08 April, 2017
In Adidas's case, digital light synthesis results in a sole that works just as well as one made in an injection mold and has similar costs and production times.
Eric Liedtke Adidas executive board member for global brands said the group is "unlocking a new era in design and manufacturing" driven by athlete data and agile manufacturing processes, "transforming not just what we make, but how we make it".
Adidas hopes to sell 5,000 pairs of its "Futurecraft 4D" this year, and 100,000 next year as Carbon cuts the time it takes to print a sole from the current hour-and-a-half to as low as 20 minutes per sole. What makes this shoe so special? And since they're 3D printed all it would take is a slight tweak of a design file to make a pair more springy or stable.
A look at the Futurecraft 4D's 3D-printed midsoles. But few 3D printed shoes are widely available yet.
Adidas said it analyzed a library of running data to come up with the ideal design for the sole.
This particular version of shoes have been designed with an eye towards ensuring that they are suited for mass production using 3-D printing.More news: Spotify planning direct listing that stops short of IPO
Initially Adidas will release 300 pairs of the Futurecraft 4D trainers in April 2017. The technology will be an "integral" part of the Adidas Speedfactory concept, says the company, providing consumers with bespoke performance products tailored to their individual physiological data. It didn't say how much the Futurecraft 4D will cost, except to explain that it will come at a premium to start.
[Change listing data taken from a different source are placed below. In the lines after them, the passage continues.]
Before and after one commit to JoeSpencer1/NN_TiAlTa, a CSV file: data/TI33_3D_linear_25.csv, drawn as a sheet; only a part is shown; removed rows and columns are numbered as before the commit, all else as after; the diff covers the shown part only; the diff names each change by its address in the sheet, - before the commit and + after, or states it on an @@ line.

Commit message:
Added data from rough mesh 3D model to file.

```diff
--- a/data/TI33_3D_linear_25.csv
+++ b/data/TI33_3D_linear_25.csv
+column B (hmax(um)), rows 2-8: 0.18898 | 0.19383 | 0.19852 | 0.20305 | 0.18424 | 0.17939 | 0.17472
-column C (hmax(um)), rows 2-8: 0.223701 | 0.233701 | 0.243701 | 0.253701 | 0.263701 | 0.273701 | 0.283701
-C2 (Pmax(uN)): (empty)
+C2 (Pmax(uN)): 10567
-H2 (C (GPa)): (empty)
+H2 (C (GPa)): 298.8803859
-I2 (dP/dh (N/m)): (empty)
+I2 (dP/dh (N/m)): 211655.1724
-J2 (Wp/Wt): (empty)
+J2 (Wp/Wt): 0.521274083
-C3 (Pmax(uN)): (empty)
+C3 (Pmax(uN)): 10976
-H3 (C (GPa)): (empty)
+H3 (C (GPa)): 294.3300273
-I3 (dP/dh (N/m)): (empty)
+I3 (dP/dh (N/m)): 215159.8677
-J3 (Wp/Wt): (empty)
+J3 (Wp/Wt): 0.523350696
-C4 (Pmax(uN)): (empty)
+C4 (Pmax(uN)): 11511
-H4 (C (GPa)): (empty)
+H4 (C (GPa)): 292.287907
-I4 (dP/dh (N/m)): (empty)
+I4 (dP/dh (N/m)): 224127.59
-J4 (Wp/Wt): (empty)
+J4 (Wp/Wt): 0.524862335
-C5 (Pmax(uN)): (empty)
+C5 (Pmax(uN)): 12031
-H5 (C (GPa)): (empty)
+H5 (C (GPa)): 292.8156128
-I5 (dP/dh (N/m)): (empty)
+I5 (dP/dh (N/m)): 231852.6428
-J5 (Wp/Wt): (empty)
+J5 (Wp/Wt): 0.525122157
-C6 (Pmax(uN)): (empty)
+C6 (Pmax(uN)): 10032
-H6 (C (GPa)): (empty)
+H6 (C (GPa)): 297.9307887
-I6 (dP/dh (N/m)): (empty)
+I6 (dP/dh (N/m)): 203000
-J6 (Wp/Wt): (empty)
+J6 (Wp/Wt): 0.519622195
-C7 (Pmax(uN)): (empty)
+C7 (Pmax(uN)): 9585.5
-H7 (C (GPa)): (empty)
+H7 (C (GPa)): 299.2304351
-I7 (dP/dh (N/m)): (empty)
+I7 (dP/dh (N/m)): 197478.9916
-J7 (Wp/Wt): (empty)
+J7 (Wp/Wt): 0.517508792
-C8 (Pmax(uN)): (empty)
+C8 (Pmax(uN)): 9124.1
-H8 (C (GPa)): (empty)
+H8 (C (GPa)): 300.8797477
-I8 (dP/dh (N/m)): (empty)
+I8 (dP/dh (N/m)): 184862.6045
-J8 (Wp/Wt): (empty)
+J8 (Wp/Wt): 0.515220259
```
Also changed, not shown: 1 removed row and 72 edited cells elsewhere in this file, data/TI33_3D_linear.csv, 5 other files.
The sneakers will be produced in collaboration with startup Carbon 3D using a method better known as "Continuous Liquid Interface Production" which ultimately relies on ultraviolet light for the 3D printing process.
Adidas last month experimented with a pop-up store where customers could design a custom-fitted sweater and have it knitted in the store.
3D printing produces fairly rigid output.
Adidas and Carbon have the manufacturing technology to bring 3D printed shoes mainstream.
What's interesting about this project is the challenges Adidas says Carbon's technology can solve.
And, unlike most 3D printing, the process can move at a quick pace.